Every line of the entries with the word "TODO" in it should be shown.

--------------------

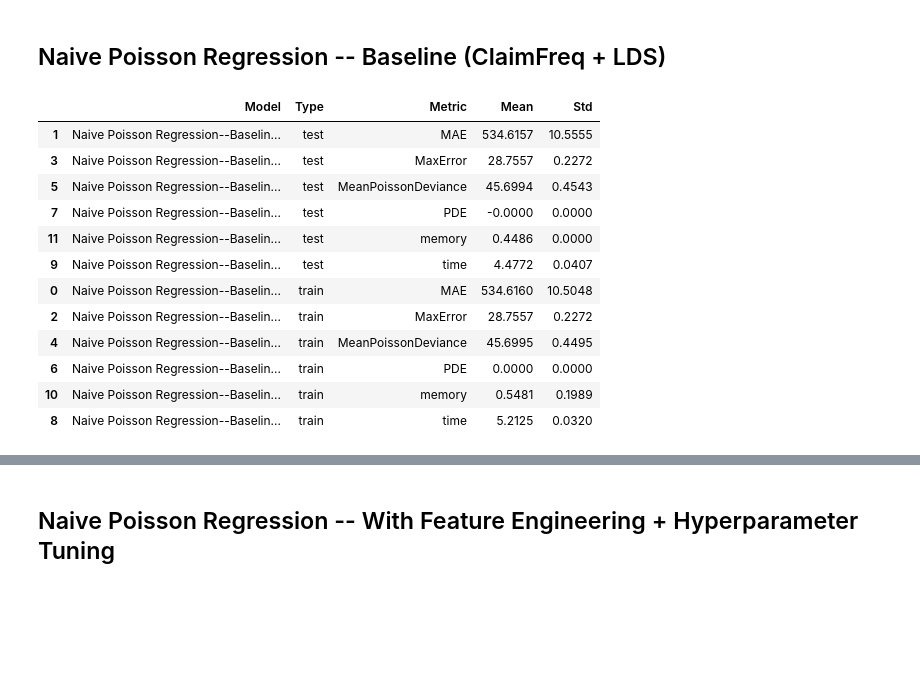
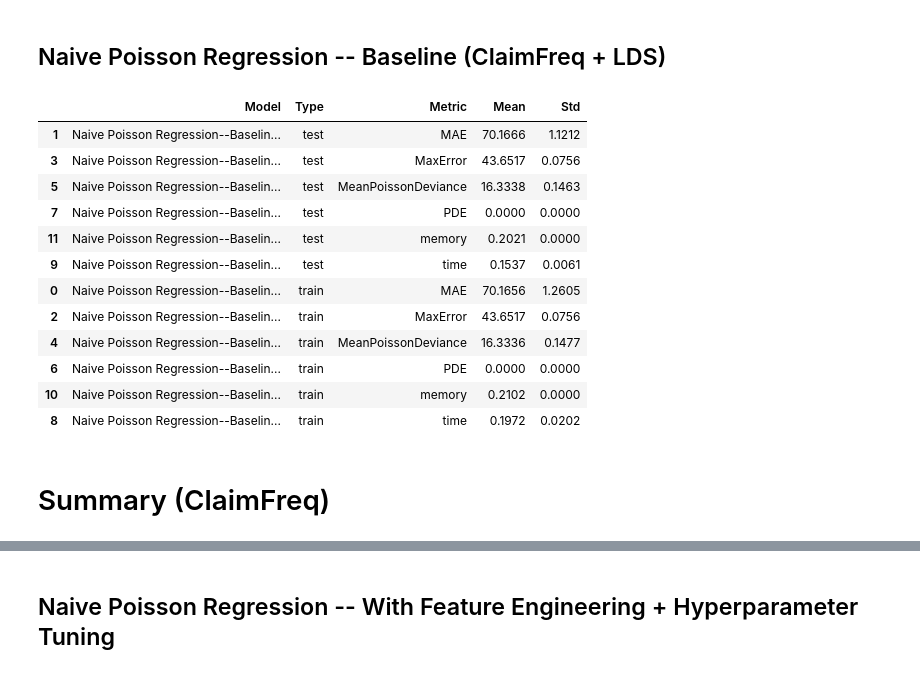
Before and after one commit to yueht23/PGPC2024, a Jupyter notebook: PipeLine_DIR.ipynb, the cells around one changed output, grey strips where cells are left out. Saved outputs shown, nothing was run; the diff lists cells and outputs as text; code cells hidden in the pictures; blank space fills up the shorter version.

```diff
--- a/PipeLine_DIR.ipynb
+++ b/PipeLine_DIR.ipynb
@@ -415,15 +534,39 @@ TODO: please specify the model here
 from collections import Counter
 from scipy.ndimage import convolve1d
 from scipy.ndimage import gaussian_filter1d
-from utils import get_lds_kernel_window
 from loss import weighted_mse_loss
+
+def get_lds_kernel_window(kernel, ks, sigma):
+    assert kernel in ['gaussian', 'triang', 'laplace']
+    half_ks = (ks - 1) // 2
+    if kernel == 'gaussian':
+        base_kernel = [0.] * half_ks + [1.] + [0.] * half_ks
+        kernel_window = gaussian_filter1d(base_kernel, sigma=sigma) / max(gaussian_filter1d(base_kernel, sigma=sigma))
+    elif kernel == 'triang':
+        kernel_window = triang(ks)
+    else:
+        laplace = lambda x: np.exp(-abs(x) / sigma) / (2. * sigma)
+        kernel_window = list(map(laplace, np.arange(-half_ks, half_ks + 1))) / max(map(laplace, np.arange(-half_ks, half_ks + 1)))
+
+    return kernel_window
 
 # preds, labels: [Ns,], "Ns" is the number of total samples
 preds = X
 labels = y
 
 def get_bin_idx(label):
-    return round(label)
+    if (label == 0):
+        return 0
+    elif (label <= 2):
+        return 1
+    elif (label <= 5):
+        return 2
+    elif (label <= 10):
+        return 3
+    elif (label <= 20):
+        return 4
+    else:
+        return 5
 
 # assign each label to its corresponding bin (start from 0)
 # with your defined get_bin_idx(), return bin_index_per_label: [Ns,]
@@ -465,42 +608,44 @@ for train_index, test_index in tqdm(kf5.split(X)):
     model = naive_poisson.fit(X_train, y_train, sample_weight = weights_train['weights'])
     # End of model training
 
     end = time.time()
     _, peak = tracemalloc.get_traced_memory()
     tracemalloc.stop()
     scores["train_time"].append(end - start)
     scores["train_memory"].append(peak / (1024 * 1024 * 1024))
 
     """Test the model"""
     start = time.time()
     tracemalloc.start()
 
     # TODO: enter your model testing here
     y_pred_train = model.predict(X_train)
     y_pred_test = model.predict(X_test)
     # End of model testing
 
     end = time.time()
     _, peak = tracemalloc.get_traced_memory()
     tracemalloc.stop()
     scores["test_time"].append(end - start)
     scores["test_memory"].append(peak / (1024 * 1024 * 1024))
 
     """Calculate the Metrics"""
     scores = calculate_metrics(scores, y_train, y_pred_train, y_test, y_pred_test)
 results.append(scores)
 print_scores(scores)
 # %% [output]
 |  | Model | Type | Metric | Mean | Std |
-| 1 | Naive Poisson Regression--Baselin... | test | MAE | 534.6157 | 10.5555 |
-| 3 | Naive Poisson Regression--Baselin... | test | MaxError | 28.7557 | 0.2272 |
-| 5 | Naive Poisson Regression--Baselin... | test | MeanPoissonDeviance | 45.6994 | 0.4543 |
-| 7 | Naive Poisson Regression--Baselin... | test | PDE | -0.0000 | 0.0000 |
-| 11 | Naive Poisson Regression--Baselin... | test | memory | 0.4486 | 0.0000 |
-| 9 | Naive Poisson Regression--Baselin... | test | time | 4.4772 | 0.0407 |
-| 0 | Naive Poisson Regression--Baselin... | train | MAE | 534.6160 | 10.5048 |
-| 2 | Naive Poisson Regression--Baselin... | train | MaxError | 28.7557 | 0.2272 |
-| 4 | Naive Poisson Regression--Baselin... | train | MeanPoissonDeviance | 45.6995 | 0.4495 |
+| 1 | Naive Poisson Regression--Baselin... | test | MAE | 70.1666 | 1.1212 |
+| 3 | Naive Poisson Regression--Baselin... | test | MaxError | 43.6517 | 0.0756 |
+| 5 | Naive Poisson Regression--Baselin... | test | MeanPoissonDeviance | 16.3338 | 0.1463 |
+| 7 | Naive Poisson Regression--Baselin... | test | PDE | 0.0000 | 0.0000 |
+| 11 | Naive Poisson Regression--Baselin... | test | memory | 0.2021 | 0.0000 |
+| 9 | Naive Poisson Regression--Baselin... | test | time | 0.1537 | 0.0061 |
+| 0 | Naive Poisson Regression--Baselin... | train | MAE | 70.1656 | 1.2605 |
+| 2 | Naive Poisson Regression--Baselin... | train | MaxError | 43.6517 | 0.0756 |
+| 4 | Naive Poisson Regression--Baselin... | train | MeanPoissonDeviance | 16.3336 | 0.1477 |
 | 6 | Naive Poisson Regression--Baselin... | train | PDE | 0.0000 | 0.0000 |
-| 10 | Naive Poisson Regression--Baselin... | train | memory | 0.5481 | 0.1989 |
-| 8 | Naive Poisson Regression--Baselin... | train | time | 5.2125 | 0.0320 |
+| 10 | Naive Poisson Regression--Baselin... | train | memory | 0.2102 | 0.0000 |
+| 8 | Naive Poisson Regression--Baselin... | train | time | 0.1972 | 0.0202 |
+# %% [markdown]
+# Summary (ClaimFreq)
```
Also changed, not shown: parts of 18 cells of this notebook, 1 other file.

--------------------

*Reply to the exercise*.
@@ -415,15 +534,39 @@ TODO: please specify the model here
     # TODO: enter your model testing here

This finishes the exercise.